At the end, I want to say that the Todd class is not a basic characteristic class, but rather a series in the cohomology ring, defined using the help of the splitting principle. It automatically terminates for a finite dimensional manifold, and is expressible in terms of Chern classes. Similarly, we have the Chern character.

I will stop now.

• Thanks for this really rich and thoughtful answer! I have a few follow-up questions, for you or anyone else: Commented Dec 25, 2023 at 19:38
• I added some words to the post and added a link to a paper of Borel to address the relationship to invariant functions. There is more about that Stiefel-Whitney class in that paper at the end of Sect 9. Commented Dec 25, 2023 at 23:21
• To me, the idea is that since $H^*(BO(n), {Z})$ has $Z/2$ torsion, why don't we study its cohomology with $Z/2$ coefficients? It would then have a simpler structure. Think of $n=1$, then $BO(1)=B(Z/2) = RP^\infty$ and $H^*(RP^\infty, Z) = Z/2$ for even dimensions except 0, but $H^*(RP^\infty, Z/2) = Z/2$ for all dimensions and it is a polynomial algebra $Z/2[x_1]$. Eventually the $H^*(BO(n), {Z}/2)$ is a polynomial algebra on the Stiefel-Whitney classes $w_1, \dots, w_n$. It is surprisingly hard to totally determine $H^*(BO(n), {Z})$ integrally, and only done later by E. Brown.
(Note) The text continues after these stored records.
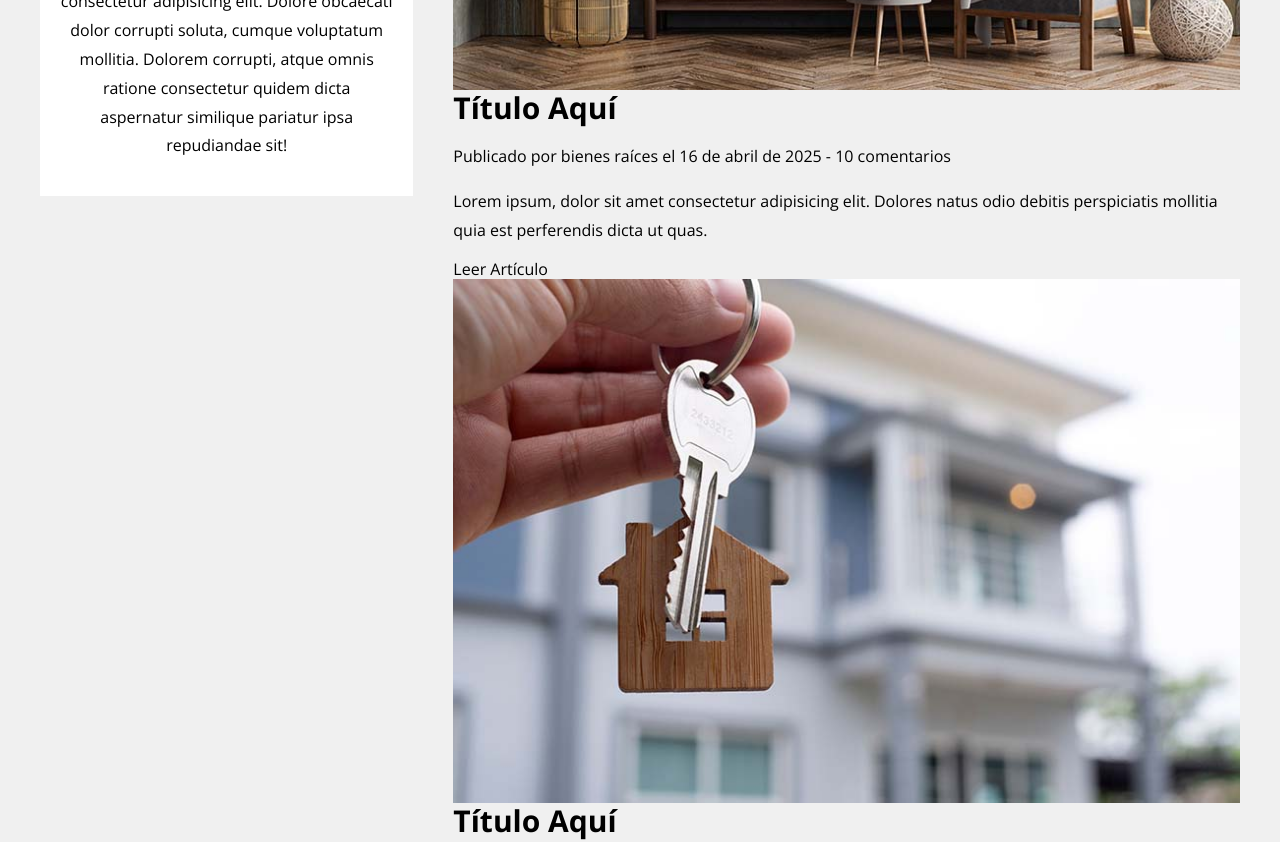
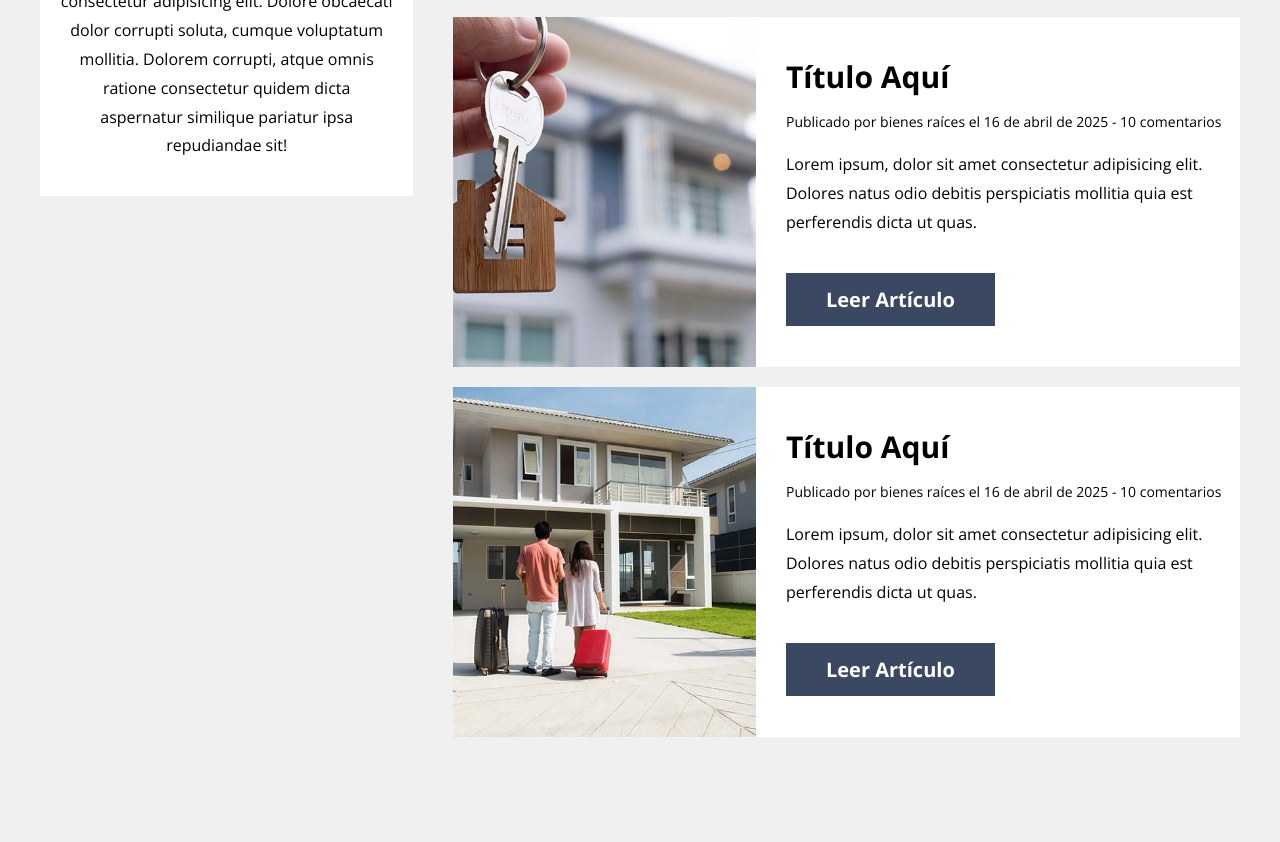
Before and after one commit to dauncosaciar/real-state-app, a website: page index.html in a window 1280 px wide. Shown: the part 3182-4024 px from the top of the page. After the commit the page ends 3919 px from the top, so only its background shows below. Drawn offline with nearby package versions, Linux system fonts and the light colour scheme; files that its build step writes are made by us from their sources; files whose address does not match are found by name.

Commit message:
add blog section css code

```diff
--- a/src/scss/ui/content/_testimonials-blog.scss
+++ b/src/scss/ui/content/_testimonials-blog.scss
@@ -52,3 +52,53 @@
     }
   }
 }
+
+.entry {
+  background-color: v.$white;
+  margin-bottom: 2rem;
+
+  &:last-of-type {
+    margin-bottom: 0;
+  }
+
+  @include m.tablet {
+    @include m.grid(5, 2rem);
+    align-items: center;
+  }
+
+  &__image-container {
+    @include m.tablet {
+      grid-column: 1 / 3;
+    }
+  }
+
+  &__image {
+    width: 100%;
+    height: 35rem;
+    object-fit: cover;
+  }
+
+  &__content {
+    padding: 1rem;
+
+    @include m.tablet {
+      grid-column: 3 / 6;
+    }
+  }
+
+  &__meta {
+    font-size: 1.4rem;
+  }
+
+  &__link {
+    @include m.button(v.$primary, v.$white);
+
+    & {
+      display: block;
+    }
+
+    @include m.tablet {
+      display: inline-block;
+    }
+  }
+}
```
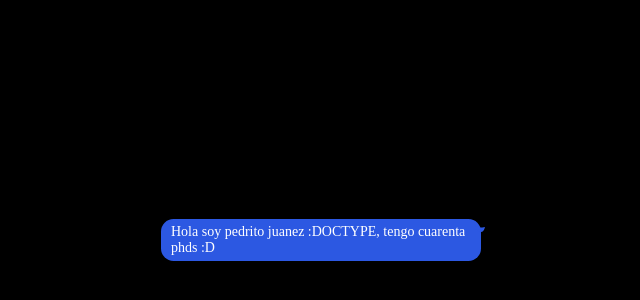
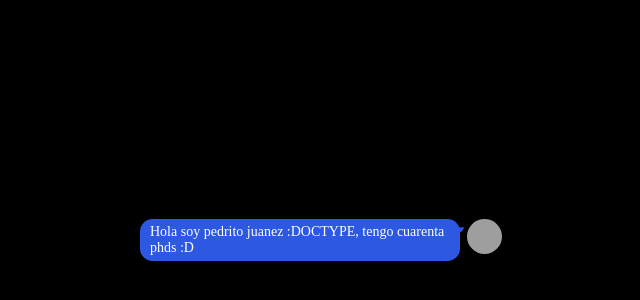
Before and after one commit to Supermages/BotDiscord, a plain HTML site: page TextBoxAzul.html in a window 1280 px wide. Shown: the part 160-460 px from the top of the page, without its empty margins (319-959 px from the left). Drawn offline with Linux system fonts and the light colour scheme; grey boxes are pictures that could not be loaded; a web font is replaced by a local one.

Commit message:
Imagen perfil Azul

```diff
--- a/TextBoxAzul.html
+++ b/TextBoxAzul.html
@@ -45,12 +45,39 @@
       height: 100vh;
       margin: 0;
     }
+
+    img {
+      width: 35px;
+      height: 35px;
+      top: 0px;
+      border-radius: 50%;
+      box-shadow: 0 2px 4px rgba(0, 0, 0, 0.3);
+      display: flex;
+      justify-content: center;
+      align-items: center;
+    }
+
+    .chat-box{
+      display: flex;
+      justify-content: left;
+      max-width: 400px;
+    }
+
+    .img-container{
+      padding: 0px 0px 0px 7px;
+    }
   </style>
 </head>
 
 <body>
-  <div class="chat-bubble">
-   Hola soy pedrito juanez :DOCTYPE, tengo cuarenta phds :D
+  <div class="chat-box">
+    <div class="chat-bubble">
+      Hola soy pedrito juanez :DOCTYPE, tengo cuarenta phds :D
+    </div>
+    <div class="img-container"> </div>
+    <img src="https://cdn.pixabay.com/photo/2015/10/05/22/37/blank-profile-picture-973460_1280.png"
+      alt="Imagen de perfil">
+  </div>
 </body>
 
 </html>
```
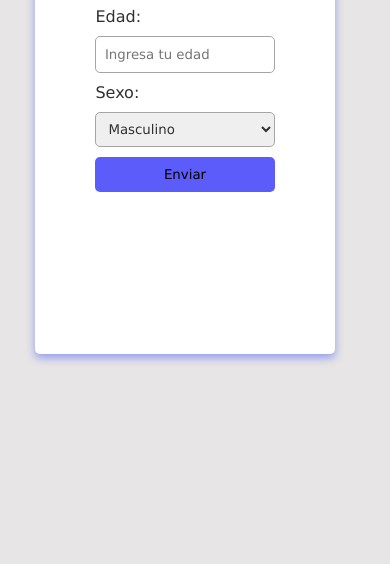
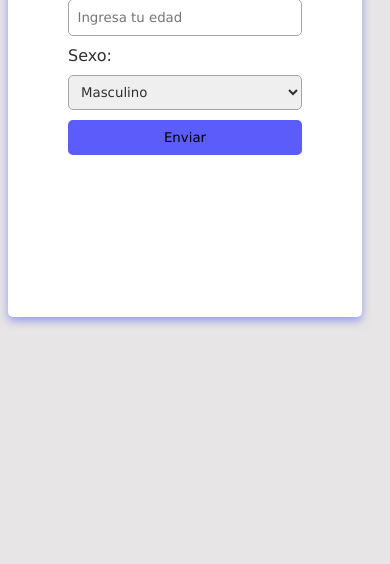
Before and after one commit to jhonatanm255/formulario-de-edad, a plain HTML site: page index.html in a window 390 px wide. Shown: the part 280-844 px from the top of the page. Drawn offline with nearby package versions, Linux system fonts and the light colour scheme.

Commit message:
Se agregaron media querys para hacer el diseño responsivo a distintas resoluciones

```diff
--- a/estilos.css
+++ b/estilos.css
@@ -13,7 +13,7 @@ body {
 }
 
 .form {
-  width: 80%;
+  width: 30%;
   height: 100%;
   background-color: rgb(255, 255, 255);
   padding: 110px 60px;
@@ -79,3 +79,31 @@ h1 {
   text-align: center;
   justify-content: center;
 }
+
+@media (max-width: 1024px) {
+  .form{
+    width: 40%;
+  }
+
+}
+
+@media (max-width: 900px) {
+  .form{
+    width: 50%;
+  }
+
+}
+
+@media (max-width: 768px) {
+  .form{
+    width: 60%;
+  }
+
+}
+
+@media (max-width: 600px) {
+  .form{
+    width: 100%;
+  }
+
+}
```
Commented Dec 25, 2023 at 23:27
• It is not if the base manifold $M$ is orientable, it is if the bundle $E\to M$ is orientable. You can have an non-orientable bundle over an orientable manifold, say the Mobius band. If your bundle is non-orientable, then your classifying map only maps to $BO(n)$, but otherwise you lift to $BSO(n)$. (Again, $BSO(n)\to BO(n)$). The cohomology of $BSO(n)$ is richer, and has the Euler class. Otherwise, you don't have it as an integral class, and only the $Z/2$ shadow. Commented Dec 27, 2023 at 8:41
• See this paper of Edgar Brown for complete calculation. jstor.org/stable/2044298. In Thm 1.5, you see the integral cohomology of $BSO(n)$, and you have $X_n$, the Euler class. (Also note that if $n$ is even, $p_{n/2}=X_n^2$, that is what I said that the determinant is the square of the Pfaffian for matrices in $D_n$. But in Thm 1.6 for $BO(n)$, the Euler class is gone. Commented Dec 27, 2023 at 8:46